--- LISTED RECORDS Enclosed Below ---
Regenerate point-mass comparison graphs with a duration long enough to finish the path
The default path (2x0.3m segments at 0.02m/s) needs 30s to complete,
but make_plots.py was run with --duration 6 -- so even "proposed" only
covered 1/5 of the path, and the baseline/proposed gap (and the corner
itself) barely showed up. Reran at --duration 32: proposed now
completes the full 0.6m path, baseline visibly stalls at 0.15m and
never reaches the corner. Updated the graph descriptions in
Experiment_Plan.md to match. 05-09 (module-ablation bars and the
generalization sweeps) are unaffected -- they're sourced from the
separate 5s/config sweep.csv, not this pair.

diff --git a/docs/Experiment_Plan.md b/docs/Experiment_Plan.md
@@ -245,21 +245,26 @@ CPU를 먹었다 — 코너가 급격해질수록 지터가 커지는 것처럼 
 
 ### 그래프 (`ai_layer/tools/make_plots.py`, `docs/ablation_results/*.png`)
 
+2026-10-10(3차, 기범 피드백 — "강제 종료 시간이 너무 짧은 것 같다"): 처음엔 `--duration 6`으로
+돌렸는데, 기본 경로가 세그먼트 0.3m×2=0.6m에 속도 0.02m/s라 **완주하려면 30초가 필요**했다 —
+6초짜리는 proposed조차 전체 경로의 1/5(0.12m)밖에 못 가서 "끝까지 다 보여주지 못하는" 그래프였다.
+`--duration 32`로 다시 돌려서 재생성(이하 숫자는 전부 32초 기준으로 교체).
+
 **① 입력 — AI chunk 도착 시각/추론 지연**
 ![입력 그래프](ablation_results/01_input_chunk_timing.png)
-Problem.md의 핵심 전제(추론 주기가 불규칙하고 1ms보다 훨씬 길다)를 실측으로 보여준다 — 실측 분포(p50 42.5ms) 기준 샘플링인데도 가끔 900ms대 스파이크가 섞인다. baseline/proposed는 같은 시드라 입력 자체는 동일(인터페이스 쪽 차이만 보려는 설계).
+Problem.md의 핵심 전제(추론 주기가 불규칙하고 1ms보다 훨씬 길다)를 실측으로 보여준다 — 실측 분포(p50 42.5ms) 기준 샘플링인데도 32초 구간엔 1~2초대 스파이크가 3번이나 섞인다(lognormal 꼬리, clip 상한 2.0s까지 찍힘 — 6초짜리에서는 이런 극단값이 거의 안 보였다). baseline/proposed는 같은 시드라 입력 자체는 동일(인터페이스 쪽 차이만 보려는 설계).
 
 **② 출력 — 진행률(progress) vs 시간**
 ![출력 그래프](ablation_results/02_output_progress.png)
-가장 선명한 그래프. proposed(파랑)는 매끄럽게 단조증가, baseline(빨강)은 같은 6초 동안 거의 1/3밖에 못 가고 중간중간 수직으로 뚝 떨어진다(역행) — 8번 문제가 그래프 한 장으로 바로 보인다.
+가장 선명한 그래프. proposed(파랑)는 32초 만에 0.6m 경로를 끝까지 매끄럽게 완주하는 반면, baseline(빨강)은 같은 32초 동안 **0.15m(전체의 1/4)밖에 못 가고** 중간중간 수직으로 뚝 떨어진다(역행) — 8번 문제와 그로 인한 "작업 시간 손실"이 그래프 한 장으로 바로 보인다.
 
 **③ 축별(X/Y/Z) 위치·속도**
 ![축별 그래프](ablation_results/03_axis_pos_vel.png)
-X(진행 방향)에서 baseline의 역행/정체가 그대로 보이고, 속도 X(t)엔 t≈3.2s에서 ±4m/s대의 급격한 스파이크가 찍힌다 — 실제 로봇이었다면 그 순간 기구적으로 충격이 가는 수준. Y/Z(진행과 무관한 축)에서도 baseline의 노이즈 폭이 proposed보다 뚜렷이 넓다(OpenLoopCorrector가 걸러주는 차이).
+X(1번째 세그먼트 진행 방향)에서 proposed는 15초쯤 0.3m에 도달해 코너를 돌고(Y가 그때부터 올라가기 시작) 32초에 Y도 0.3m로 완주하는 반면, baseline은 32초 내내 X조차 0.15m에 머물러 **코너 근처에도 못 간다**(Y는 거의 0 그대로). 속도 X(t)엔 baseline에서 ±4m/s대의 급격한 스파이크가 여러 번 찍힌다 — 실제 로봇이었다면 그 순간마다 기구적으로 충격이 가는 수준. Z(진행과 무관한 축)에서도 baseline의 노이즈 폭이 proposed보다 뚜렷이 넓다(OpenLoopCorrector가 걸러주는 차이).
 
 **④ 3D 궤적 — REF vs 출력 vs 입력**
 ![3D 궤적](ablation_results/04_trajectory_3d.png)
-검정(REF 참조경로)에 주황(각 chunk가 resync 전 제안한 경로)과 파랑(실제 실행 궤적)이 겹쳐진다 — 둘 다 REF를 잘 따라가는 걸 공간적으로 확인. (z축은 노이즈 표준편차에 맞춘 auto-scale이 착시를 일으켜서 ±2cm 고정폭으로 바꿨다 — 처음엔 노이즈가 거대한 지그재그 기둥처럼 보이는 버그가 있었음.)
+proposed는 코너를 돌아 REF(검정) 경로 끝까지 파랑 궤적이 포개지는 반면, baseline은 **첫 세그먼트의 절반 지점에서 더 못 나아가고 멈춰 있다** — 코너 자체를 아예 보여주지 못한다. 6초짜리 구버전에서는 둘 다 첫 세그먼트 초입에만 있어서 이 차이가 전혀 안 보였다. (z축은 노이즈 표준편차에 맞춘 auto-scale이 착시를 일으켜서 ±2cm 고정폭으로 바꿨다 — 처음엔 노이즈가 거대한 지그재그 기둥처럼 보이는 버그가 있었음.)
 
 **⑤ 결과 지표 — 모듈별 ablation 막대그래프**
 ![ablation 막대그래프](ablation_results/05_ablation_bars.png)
--- End of Enclosed LISTED RECORDS ---
# WORK TO COMPLETE
Each line above is to be copied exactly as written.

# TASK SOLUTION
Regenerate point-mass comparison graphs with a duration long enough to finish the path
The default path (2x0.3m segments at 0.02m/s) needs 30s to complete,
but make_plots.py was run with --duration 6 -- so even "proposed" only
covered 1/5 of the path, and the baseline/proposed gap (and the corner
itself) barely showed up. Reran at --duration 32: proposed now
completes the full 0.6m path, baseline visibly stalls at 0.15m and
never reaches the corner. Updated the graph descriptions in
Experiment_Plan.md to match. 05-09 (module-ablation bars and the
generalization sweeps) are unaffected -- they're sourced from the
separate 5s/config sweep.csv, not this pair.

diff --git a/docs/Experiment_Plan.md b/docs/Experiment_Plan.md
@@ -245,21 +245,26 @@ CPU를 먹었다 — 코너가 급격해질수록 지터가 커지는 것처럼 
 
 ### 그래프 (`ai_layer/tools/make_plots.py`, `docs/ablation_results/*.png`)
 
+2026-10-10(3차, 기범 피드백 — "강제 종료 시간이 너무 짧은 것 같다"): 처음엔 `--duration 6`으로
+돌렸는데, 기본 경로가 세그먼트 0.3m×2=0.6m에 속도 0.02m/s라 **완주하려면 30초가 필요**했다 —
+6초짜리는 proposed조차 전체 경로의 1/5(0.12m)밖에 못 가서 "끝까지 다 보여주지 못하는" 그래프였다.
+`--duration 32`로 다시 돌려서 재생성(이하 숫자는 전부 32초 기준으로 교체).
+
 **① 입력 — AI chunk 도착 시각/추론 지연**
 ![입력 그래프](ablation_results/01_input_chunk_timing.png)
-Problem.md의 핵심 전제(추론 주기가 불규칙하고 1ms보다 훨씬 길다)를 실측으로 보여준다 — 실측 분포(p50 42.5ms) 기준 샘플링인데도 가끔 900ms대 스파이크가 섞인다. baseline/proposed는 같은 시드라 입력 자체는 동일(인터페이스 쪽 차이만 보려는 설계).
+Problem.md의 핵심 전제(추론 주기가 불규칙하고 1ms보다 훨씬 길다)를 실측으로 보여준다 — 실측 분포(p50 42.5ms) 기준 샘플링인데도 32초 구간엔 1~2초대 스파이크가 3번이나 섞인다(lognormal 꼬리, clip 상한 2.0s까지 찍힘 — 6초짜리에서는 이런 극단값이 거의 안 보였다). baseline/proposed는 같은 시드라 입력 자체는 동일(인터페이스 쪽 차이만 보려는 설계).
 
 **② 출력 — 진행률(progress) vs 시간**
 ![출력 그래프](ablation_results/02_output_progress.png)
-가장 선명한 그래프. proposed(파랑)는 매끄럽게 단조증가, baseline(빨강)은 같은 6초 동안 거의 1/3밖에 못 가고 중간중간 수직으로 뚝 떨어진다(역행) — 8번 문제가 그래프 한 장으로 바로 보인다.
+가장 선명한 그래프. proposed(파랑)는 32초 만에 0.6m 경로를 끝까지 매끄럽게 완주하는 반면, baseline(빨강)은 같은 32초 동안 **0.15m(전체의 1/4)밖에 못 가고** 중간중간 수직으로 뚝 떨어진다(역행) — 8번 문제와 그로 인한 "작업 시간 손실"이 그래프 한 장으로 바로 보인다.
 
 **③ 축별(X/Y/Z) 위치·속도**
 ![축별 그래프](ablation_results/03_axis_pos_vel.png)
-X(진행 방향)에서 baseline의 역행/정체가 그대로 보이고, 속도 X(t)엔 t≈3.2s에서 ±4m/s대의 급격한 스파이크가 찍힌다 — 실제 로봇이었다면 그 순간 기구적으로 충격이 가는 수준. Y/Z(진행과 무관한 축)에서도 baseline의 노이즈 폭이 proposed보다 뚜렷이 넓다(OpenLoopCorrector가 걸러주는 차이).
+X(1번째 세그먼트 진행 방향)에서 proposed는 15초쯤 0.3m에 도달해 코너를 돌고(Y가 그때부터 올라가기 시작) 32초에 Y도 0.3m로 완주하는 반면, baseline은 32초 내내 X조차 0.15m에 머물러 **코너 근처에도 못 간다**(Y는 거의 0 그대로). 속도 X(t)엔 baseline에서 ±4m/s대의 급격한 스파이크가 여러 번 찍힌다 — 실제 로봇이었다면 그 순간마다 기구적으로 충격이 가는 수준. Z(진행과 무관한 축)에서도 baseline의 노이즈 폭이 proposed보다 뚜렷이 넓다(OpenLoopCorrector가 걸러주는 차이).
 
 **④ 3D 궤적 — REF vs 출력 vs 입력**
 ![3D 궤적](ablation_results/04_trajectory_3d.png)
-검정(REF 참조경로)에 주황(각 chunk가 resync 전 제안한 경로)과 파랑(실제 실행 궤적)이 겹쳐진다 — 둘 다 REF를 잘 따라가는 걸 공간적으로 확인. (z축은 노이즈 표준편차에 맞춘 auto-scale이 착시를 일으켜서 ±2cm 고정폭으로 바꿨다 — 처음엔 노이즈가 거대한 지그재그 기둥처럼 보이는 버그가 있었음.)
+proposed는 코너를 돌아 REF(검정) 경로 끝까지 파랑 궤적이 포개지는 반면, baseline은 **첫 세그먼트의 절반 지점에서 더 못 나아가고 멈춰 있다** — 코너 자체를 아예 보여주지 못한다. 6초짜리 구버전에서는 둘 다 첫 세그먼트 초입에만 있어서 이 차이가 전혀 안 보였다. (z축은 노이즈 표준편차에 맞춘 auto-scale이 착시를 일으켜서 ±2cm 고정폭으로 바꿨다 — 처음엔 노이즈가 거대한 지그재그 기둥처럼 보이는 버그가 있었음.)
 
 **⑤ 결과 지표 — 모듈별 ablation 막대그래프**
 ![ablation 막대그래프](ablation_results/05_ablation_bars.png)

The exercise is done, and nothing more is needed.